We are very proud of our partnership with the Federal Ministry of Agriculture and Rural Development, where together we are researching and developing improved technologies that will enable farmers to adapt to climate change. We applaud the Ministry’s introduction of “drought tolerant” maize, and the promotion of crops such as sorghum that are better adapted to Nigeria’s weather fluctuations. In that regard, we are impressed by the Ministry’s efforts to encourage climate-smart agriculture, where they have been a great supporter of new agricultural practices and new forms of fertilizers that are less detrimental to Nigeria’s weakening ecosystem.
One area of ongoing concern is Nigeria’s power utility system. We are all frustrated by the sporadic power outages that negatively affect both our personal and professional lives. These disruptions affect nearly all businesses, but are most detrimental to manufacturing companies. Many Nigerian businesses and households are not lucky enough to have climate-friendly power backup systems, relying instead on inefficient diesel generators. Those generators are now estimated to form the largest block of Nigeria’s CO2 emissions. Establishing a reliable, environmentally friendly electrical grid should remain a top Nigerian government priority.
This is also an issue President Obama is working to address through his Power Africa Initiative. Power Africa aims to bring power to 20 million people on this continent, through partnerships with governments and private industry. Imagine the environmental impact of bringing reliable electricity to 20 million people. The wealthy won’t need to run their generators. The poor won’t need to cut down trees for firewood. It will improve the air, the water, and the land.
Nigeria is the lynch-pin to the success of the Power Africa initiative. The fundamental restructuring of the power sector that has been started here in Nigeria is the most ambitious such effort in Africa. I am proud that the U.S. government has been a major partner in moving it forward. USAID has been helping Nigeria restructure the generation and distribution companies, and helping Nigeria’s regulatory bodies to craft regulations that will enable the power sector to thrive.
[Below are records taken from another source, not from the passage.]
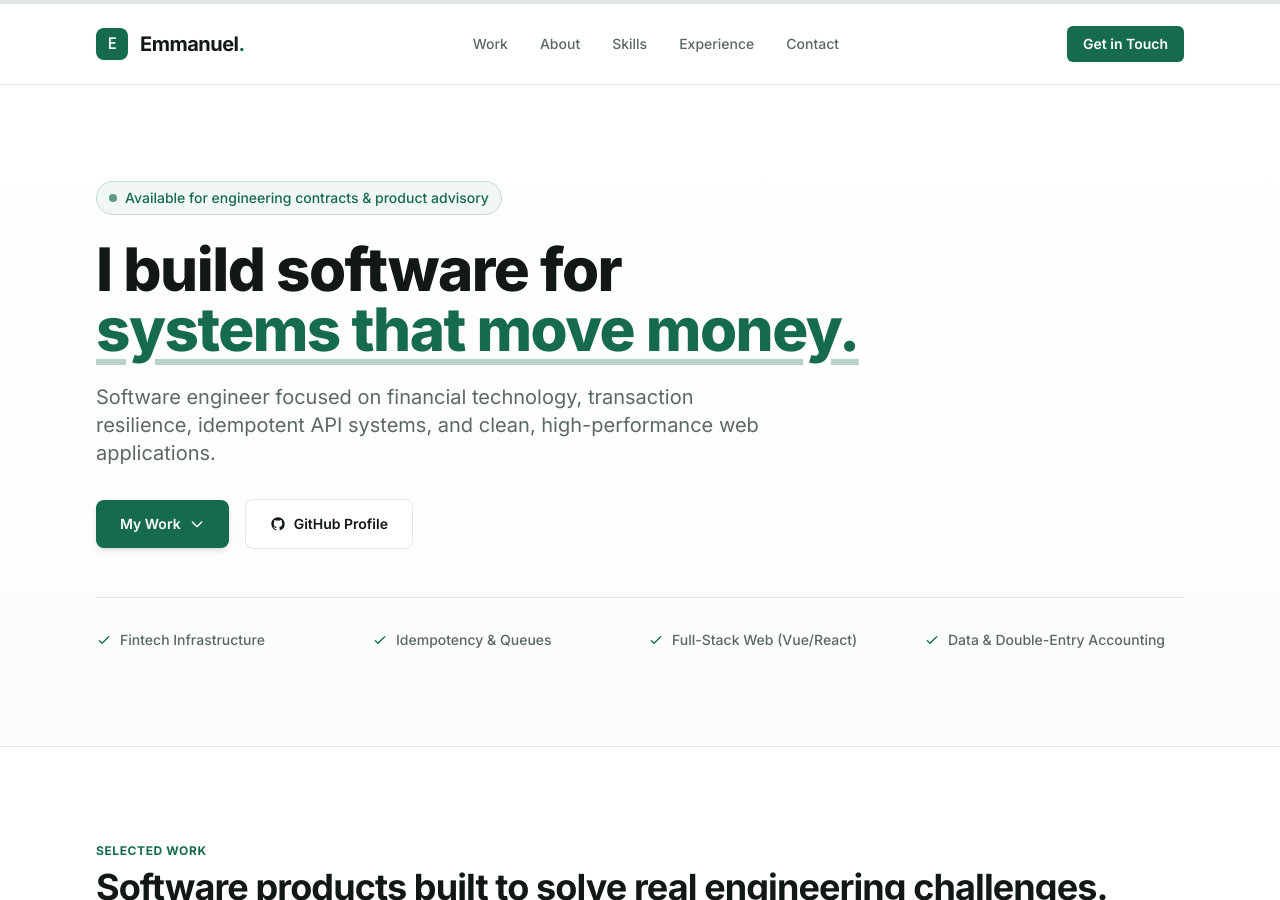
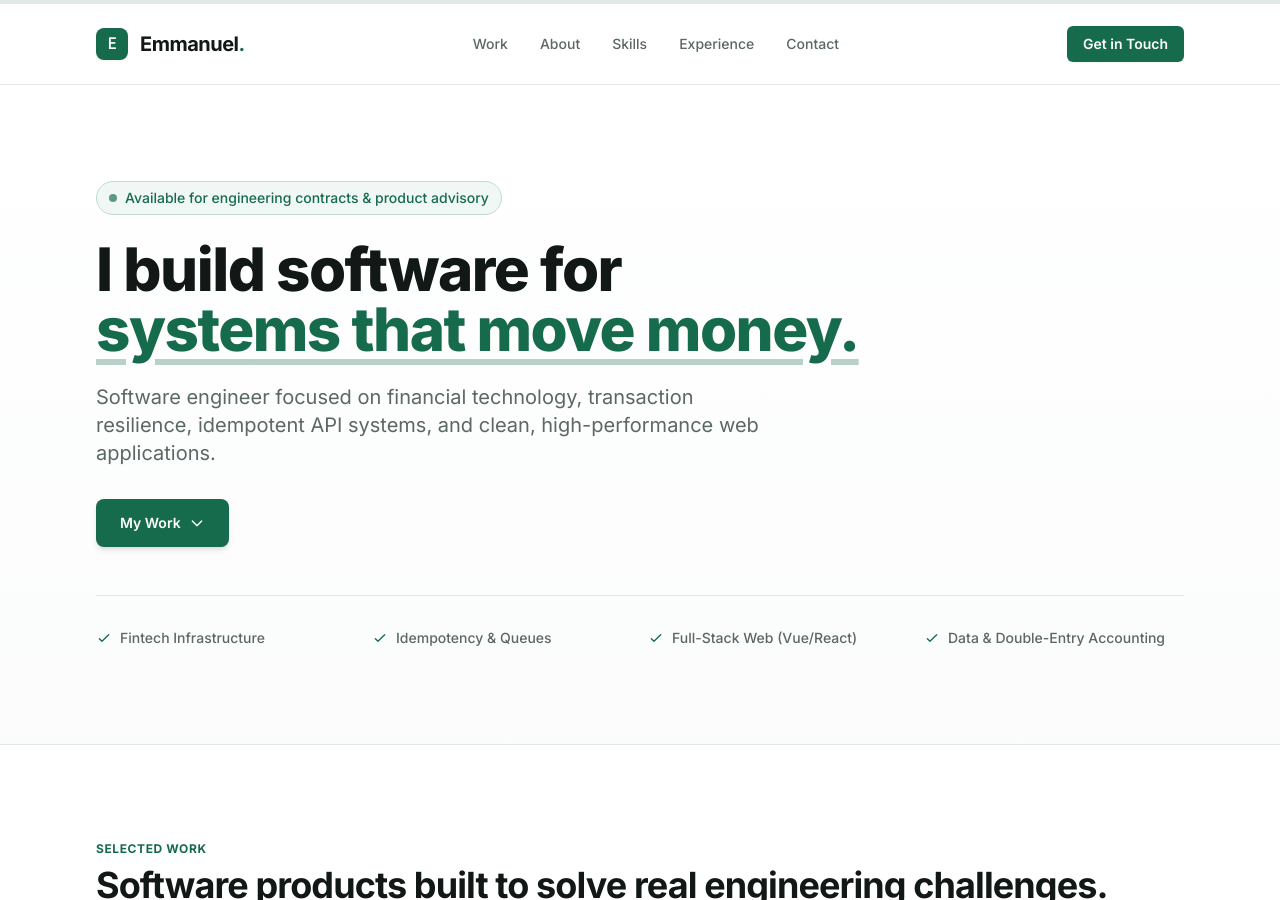
Before and after one commit to AvalonLabs-cloud/solid-cloud.github.io, a Jekyll site: the page index.html, which Jekyll copies as it is, in a window 1280 px wide and 900 px high. Built offline with Jekyll 4.4.1, drawn with Linux system fonts in a browser that asks for light colours; nearby versions of some CDN libraries.

Commit message:
Remove GitHub link and update project grid layout
Removed GitHub profile link from the footer and adjusted project grid layout.

```diff
--- a/index.html
+++ b/index.html
@@ -164,10 +164,6 @@
             <span> My Work</span>
             <svg class="w-4 h-4 ml-2" fill="none" stroke="currentColor" viewBox="0 0 24 24"><path stroke-linecap="round" stroke-linejoin="round" stroke-width="2" d="M19 9l-7 7-7-7"/></svg>
           </a>
-          <a href="https://github.com/YOUR-USERNAME" target="_blank" rel="noopener noreferrer" class="inline-flex items-center justify-center px-6 py-3.5 rounded-lg border border-surface-border bg-white text-ink font-semibold text-sm hover:bg-surface-neutral hover:border-ink-subtle transition-all">
-            <svg class="w-4 h-4 mr-2" fill="currentColor" viewBox="0 0 24 24"><path fill-rule="evenodd" clip-rule="evenodd" d="M12 2C6.477 2 2 6.484 2 12.017c0 4.425 2.865 8.18 6.839 9.504.5.092.682-.217.682-.483 0-.237-.008-.868-.013-1.703-2.782.605-3.369-1.343-3.369-1.343-.454-1.158-1.11-1.466-1.11-1.466-.908-.62.069-.608.069-.608 1.003.07 1.53 1.032 1.53 1.032.892 1.53 2.341 1.088 2.91.832.092-.647.35-1.088.636-1.338-2.22-.253-4.555-1.113-4.555-4.951 0-1.093.39-1.988 1.029-2.688-.103-.253-.446-1.272.098-2.65 0 0 .84-.27 2.75 1.026A9.564 9.564 0 0112 6.844c.85.004 1.705.115 2.504.337 1.909-1.296 2.747-1.027 2.747-1.027.546 1.379.202 2.398.1 2.651.64.7 1.028 1.595 1.028 2.688 0 3.848-2.339 4.695-4.566 4.943.359.309.678.92.678 1.855 0 1.338-.012 2.419-.012 2.747 0 .268.18.58.688.482A10.019 10.019 0 0022 12.017C22 6.484 17.522 2 12 2z"/></svg>
-            <span>GitHub Profile</span>
-          </a>
         </div>
 
         <!-- Technical Core Capabilities Bar -->
@@ -206,7 +202,7 @@
         </div>
 
         <!-- Projects Grid -->
-        <div class="grid grid-cols-1 lg:grid-cols-2 gap-8" id="projectsContainer">
+        <div class="grid grid-cols-1 lg:grid-cols-1 gap-8" id="projectsContainer">
 
           <!-- PROJECT 1 (FLAGSHIP): KashFlow -->
           <article data-category="fintech fullstack" class="project-card lg:col-span-2 group rounded-2xl border border-surface-border bg-surface-neutral overflow-hidden hover:border-brand-border hover:shadow-xl transition-all duration-300">
```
Another matter of great concern is oil spills in Ogoniland. As one of the world’s leading crude producers, Nigeria has a special responsibility to insure that throughout the extraction, refining, and delivery processes, the integrity of the product is preserved. We noted with optimism the creation and recent re-commitment of the Hydrocarbon Pollution Restoration Project (HYPREP), and hope that it will come forward with a more effective clean-up effort.
Nigeria’s rapidly depleting wildlife population also needs our attention. Elephants once roamed widely. They are now limited to five reservations, and even there, their numbers are rapidly declining because they have been killed by ivory poachers and farmers who perceive them as a risk to their crops. Wildlife populations are part of the nation’s heritage, and their preservation should be a national as well as an international concern. Moreover, domestic and international tourism to wildlife locations could be a source of entrepreneurial activity for current and future generations.
So, you have a lot to talk about. I look forward to learning about the vibrant discussions that are now going to take place. I am particularly encouraged that the Humphrey alumni are mentoring the youth in the audience. After all, the youth here today have the most at stake in this discussion. I hope that working to protect the environment inspires you to take on a greater leadership role in your community. U.S. Secretary of State John Kerry got his start in politics, more than 30 years ago, organizing his state’s Earth Day celebration. Perhaps there is a future Nigerian Minister of Foreign Affairs in the room!
As always, the United States stands ready to work with you as a friend and partner. Thank you for your commitment to these issues, and to that bright blue ball that President Obama spoke about.